Facebook, being no dummy, saw the opportunity of leveraging hundreds of millions of its users to this particular information platform and of course the more pages generated, the more places to put those spiffy Facebook ads. While the jury is still out on whether these ads are really worthwhile for advertisers, the answer space did look like a great bonanza for Facebook. Notice the word did as in past tense? Recently it looks like Facebook Questions has died. There used to be a separate application for Facebook Questions and it is nowhere to be found. It used to be accessible at the address at facebook.com/questions. The URL still exists, but if you go there you will be redirected to your news feed. The Facebook Questions app is no longer listed in the apps list menus. If you try to look for it in the Facebook apps section at Facebook’s App Center, many people report that it is gone. This does not really surprise anybody.
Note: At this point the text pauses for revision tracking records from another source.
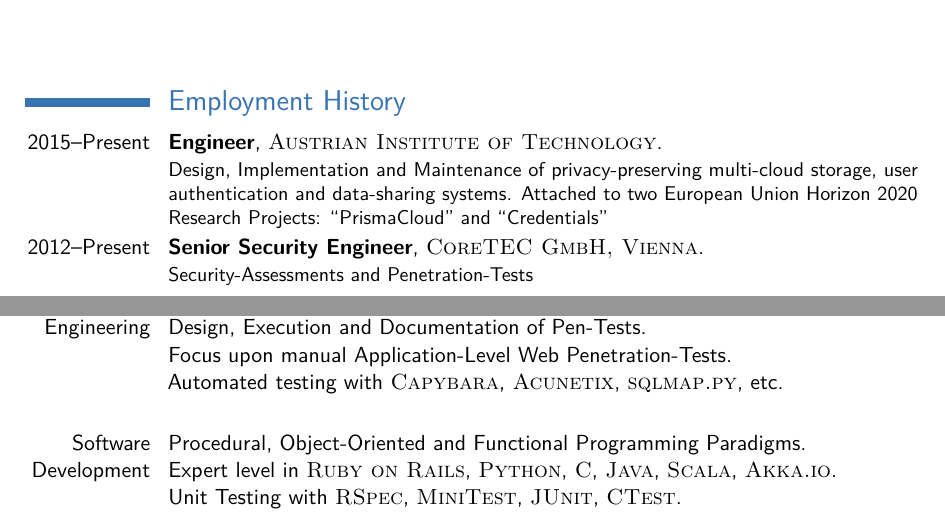
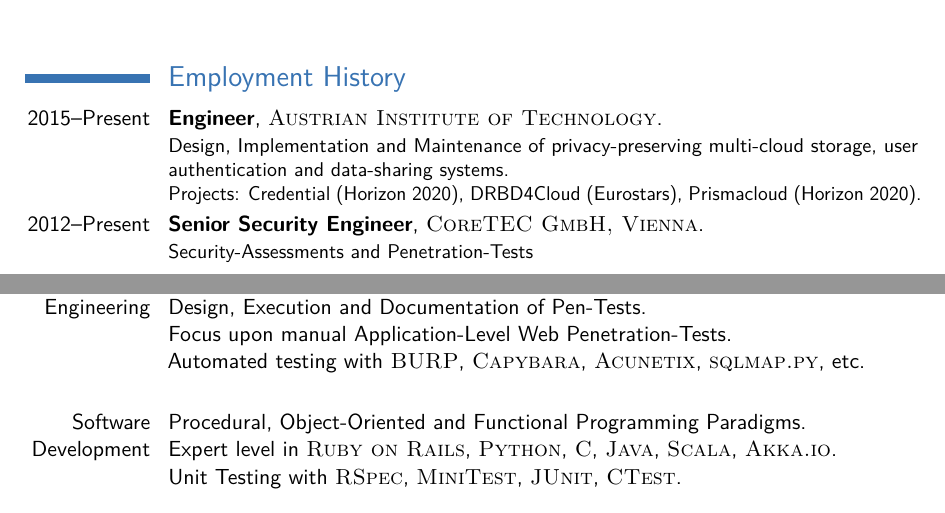
Before and after one commit to andreashappe/curriculum_vitae, a LaTeX CV (cv_7.tex): two parts of page 1 of 4, joined at a grey line, cut so that both start at the same text. Compiled offline with pdfLaTeX.

Commit message:
update cv

```diff
--- a/cv_7.tex
+++ b/cv_7.tex
@@ -45,7 +45,7 @@
 
 \section{Employment History}
 
-\cventry{2015--Present}{Engineer}{\textsc{Austrian Institute of Technology}}{}{}{Design, Implementation and Maintenance of privacy-preserving multi-cloud storage, user authentication and data-sharing systems. Attached to two European Union Horizon 2020 Research Projects: ``PrismaCloud'' and ``Credentials''}
+\cventry{2015--Present}{Engineer}{\textsc{Austrian Institute of Technology}}{}{}{Design, Implementation and Maintenance of privacy-preserving multi-cloud storage, user authentication and data-sharing systems.\newline Projects: Credential (Horizon 2020), DRBD4Cloud (Eurostars), Prismacloud (Horizon 2020).}
 
 \cventry{2012--Present}{Senior Security Engineer}{\textsc{CoreTEC GmbH, Vienna}}{}{}{Security-Assessments and Penetration-Tests}
 
@@ -61,7 +61,7 @@
 
 \section{Technical Skills}
 
-\cvitem{Security Engineering}{Assessment, Design and Implementation of IT-Security-Systems.\newline Design, Execution and Documentation of Pen-Tests.\newline Focus upon manual Application-Level Web Penetration-Tests.\newline Automated testing with \textsc{Capybara}, \textsc{Acunetix}, \textsc{sqlmap.py}, etc.\newline}
+\cvitem{Security Engineering}{Assessment, Design and Implementation of IT-Security-Systems.\newline Design, Execution and Documentation of Pen-Tests.\newline Focus upon manual Application-Level Web Penetration-Tests.\newline Automated testing with \textsc{BURP}, \textsc{Capybara}, \textsc{Acunetix}, \textsc{sqlmap.py}, etc.\newline}
 \cvitem{Software Development}{Procedural, Object-Oriented and Functional Programming Paradigms.\newline Expert level in \textsc{Ruby on Rails}, \textsc{Python}, \textsc{C}, \textsc{Java}, \textsc{Scala}, \textsc{Akka.io}.\newline Unit Testing with \textsc{RSpec}, \textsc{MiniTest}, \textsc{JUnit}, \textsc{CTest}.\newline Acceptance Testing with \textsc{Capybara} and \textsc{Cucumber}.}
 \newpage
 
```
Also changed, not shown: cv_7.pdf, cv_7.tex (2 more changed lines).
Facebook has always been playing experiments on a limited basis and then launching it to go live site wide, but it is an interesting look at how Facebook abandon a potentially powerful space. That is how it is on the Internet. You get experiments that just do not pan out. The biggest example of this is Google. Google routinely launches small experimental services and they either sink or swim. That is just part of the topsy-turvy world of innovation. It appears that the opportunity was there and Facebook had on its face all the key ingredients, but for some reason it was not just able to combine all its strategic assets and advantages to create a lasting product. Sayonara Facebook Questions.